Serial No Chapter Name Page No
First Series
1. Our Demand and Need from the Gita 1
2. The Divine Teacher 9
3. The Human Disciple 17
4. The Core of the Teaching 26
5. Kurukshetra 37
6. Man and the Battle of Life 44
7. The Creed of the Aryan Fighter 56
8. Sankhya and Yoga 67
9. Sankhya, Yoga and Vedanta 80-81
10. The Yoga of the Intelligent Will 92
11. Works and Sacrifice 102
12. The Significance of Sacrifice 110
13. The Lord of the Sacrifice 119
14. The Principle of Divine Works 128
15. The Possibility and Purpose of Avatarhood 139
16. The Process of Avatarhood 151
17. The Divine Birth and Divine Works 161

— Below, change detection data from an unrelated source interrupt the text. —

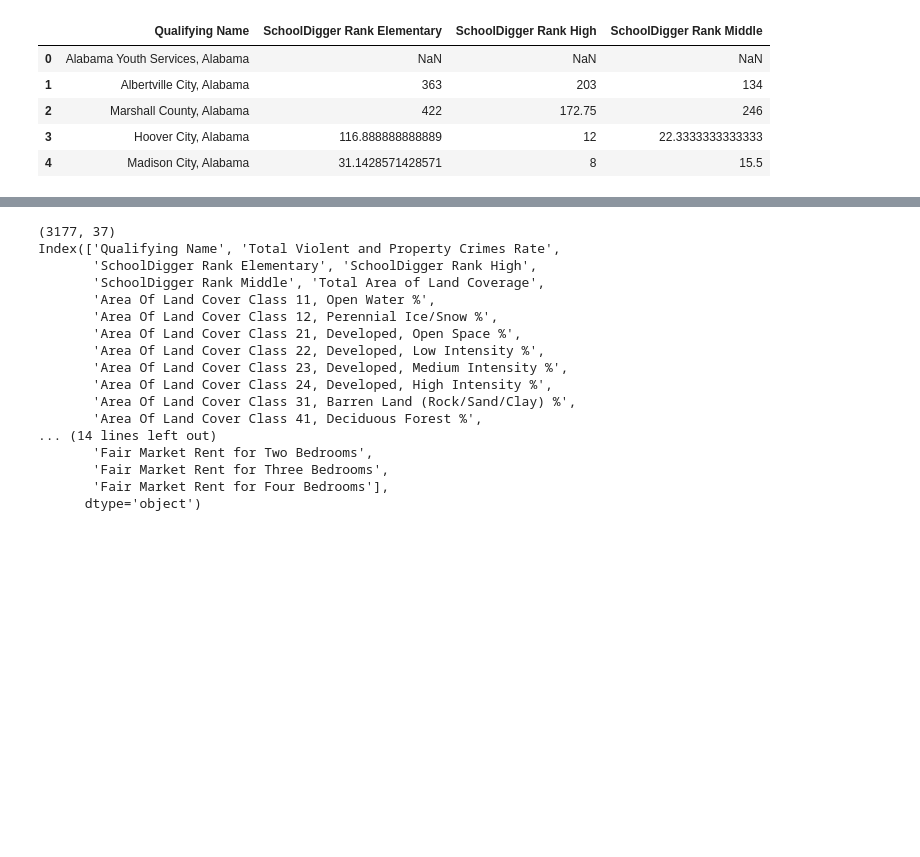
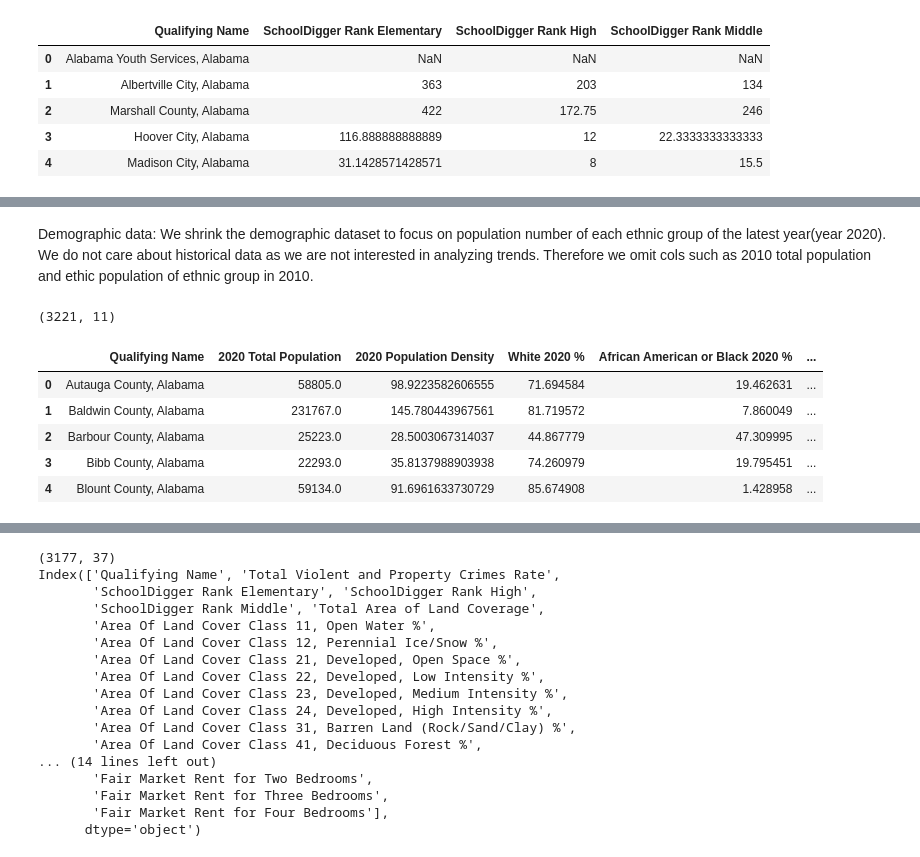
Before and after one commit to akiwarheit/mads-capstone-project, a Jupyter notebook: notebooks/9_se_data_preprocessing.ipynb, the cells around one changed output, grey strips where cells are left out. Cells and saved outputs as stored; diff of their text form; code cells hidden in the pictures; blank space fills up the shorter version.

```diff
--- a/notebooks/9_se_data_preprocessing.ipynb
+++ b/notebooks/9_se_data_preprocessing.ipynb
@@ -67,0 +55,60 @@ housing_df.columns
+# %% [markdown]
+Demographic data:
+We shrink the demographic dataset to focus on population number of each ethnic group of the latest year(year 2020). We do not care about historical data as we are not interested in analyzing trends. Therefore we omit cols such as 2010 total population and ethic population of ethnic group in 2010.
+# %%
+demographic_df = pd.read_csv('../data/social_explorer_raw/Census2020_PL94_Redistricting_Data.csv')
+demographic_df = demographic_df.drop(index=0)
+demographic_df = demographic_df.reset_index(drop=True)
+# print(demographic_df.shape)
+# check and remove identical columns
+# print(demographic_df_filtered['2020 Total Population'].equals(demographic_df_filtered['2020 Total Population.2']))
+# print(demographic_df_filtered['2020 Total Population'].equals(demographic_df_filtered['2020 Total Population.3']))
+
+demographic_df.head()
+
+demographic_col_to_keep = ['Qualifying Name','2020 Total Population','2020 Population Density', '2020 Housing Units',
+       '2020 Occupied Units', '2020 Vacant Units',
+       'White 2020', 'African American or Black 2020',
+       'American Indian and Alaska Native 2020', 'Asian 2020',
+       'Native Hawaiian and Other Pacific Islander 2020', 'Other 2020',
+       'Two or More Races 2020',
+       'Non-Hispanic 2020', 'Hispanic 2020']
+demographic_df_filtered = demographic_df[demographic_col_to_keep]
+# print(demographic_df.columns)
+# demographic_df_filtered.sample(50)
+
+columns_to_convert = [
+       'White 2020', 'African American or Black 2020',
+       'American Indian and Alaska Native 2020', 'Asian 2020',
+       'Native Hawaiian and Other Pacific Islander 2020',
+       'Other 2020', 'Two or More Races 2020',
+       'Non-Hispanic 2020', 'Hispanic 2020'
+]
+
+demographic_df_filtered = demographic_df_filtered.dropna()
+demographic_df_filtered['2020 Total Population'] = demographic_df_filtered['2020 Total Population'].astype('float')
+
+
+for col in columns_to_convert:
+    demographic_df_filtered[col] = demographic_df_filtered[col].astype('float')
+    demographic_df_filtered[col+' %'] = (demographic_df_filtered[col] / demographic_df_filtered['2020 Total Population']) * 100
+
+demographic_col_to_keep = ['Qualifying Name','2020 Total Population','2020 Population Density',
+       'White 2020 %', 'African American or Black 2020 %',
+       'American Indian and Alaska Native 2020 %', 'Asian 2020 %',
+       'Native Hawaiian and Other Pacific Islander 2020 %', 'Other 2020 %',
+       'Two or More Races 2020 %', 'Hispanic 2020 %']
+demographic_df = demographic_df_filtered[demographic_col_to_keep]
+
+# Print the updated DataFrame
+# print(demographic_df_filtered)
+print(demographic_df.shape)
+demographic_df.head()
+# %% [output]
+(3221, 11)
+|  | Qualifying Name | 2020 Total Population | 2020 Population Density | White 2020 % | African American or Black 2020 % | ... |
+| 0 | Autauga County, Alabama | 58805.0 | 98.9223582606555 | 71.694584 | 19.462631 | ... |
+| 1 | Baldwin County, Alabama | 231767.0 | 145.780443967561 | 81.719572 | 7.860049 | ... |
+| 2 | Barbour County, Alabama | 25223.0 | 28.5003067314037 | 44.867779 | 47.309995 | ... |
+| 3 | Bibb County, Alabama | 22293.0 | 35.8137988903938 | 74.260979 | 19.795451 | ... |
+| 4 | Blount County, Alabama | 59134.0 | 91.6961633730729 | 85.674908 | 1.428958 | ... |
```
Also changed, not shown: parts of 11 cells of this notebook.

18. The Divine Worker 169
19. Equality 180
20. Equality and Knowledge 192
21. The Determinism of Nature 203
22. Beyond the Modes of Nature 215
23. Nirvana and Works in the World 225
24. The Gist of the Karmayoga 238
Second Series
1. The Two Natures 250
2. The Synthesis of Devotion and Knowledge Gita 262
3. The Supreme Divine 271
4. The Secret of Secrets 282
5. The Divine Truth and Way 291
6. Works, Devotion and Knowledge 301
7. The Supreme Word of the Gita 314
8. God in Power of Becoming 330
9. The Theory of the Vibhuti 340
10. The Vision of the World-Spirit Time the Destroyer 350
11. The Vision of the World-Spirit The Double Aspect 360
12. The Way and the Bhakta 367
13. The Field and its Knower 377
14. Above the Gunas 388
15. The Three Purushas 402
16. The Fullness of Spiritual Action 416
17. Deva and Asura 429
18. The Gunas, Faith and Works 442
19. The Gunas, Mind and Works 458
20. Swabhava and Swadharma 471
21. Towards the Supreme Secret 490
22. The Supreme Secret 503
23. The Core of the Gita’s Meaning 525
24. The Message of the Gita 534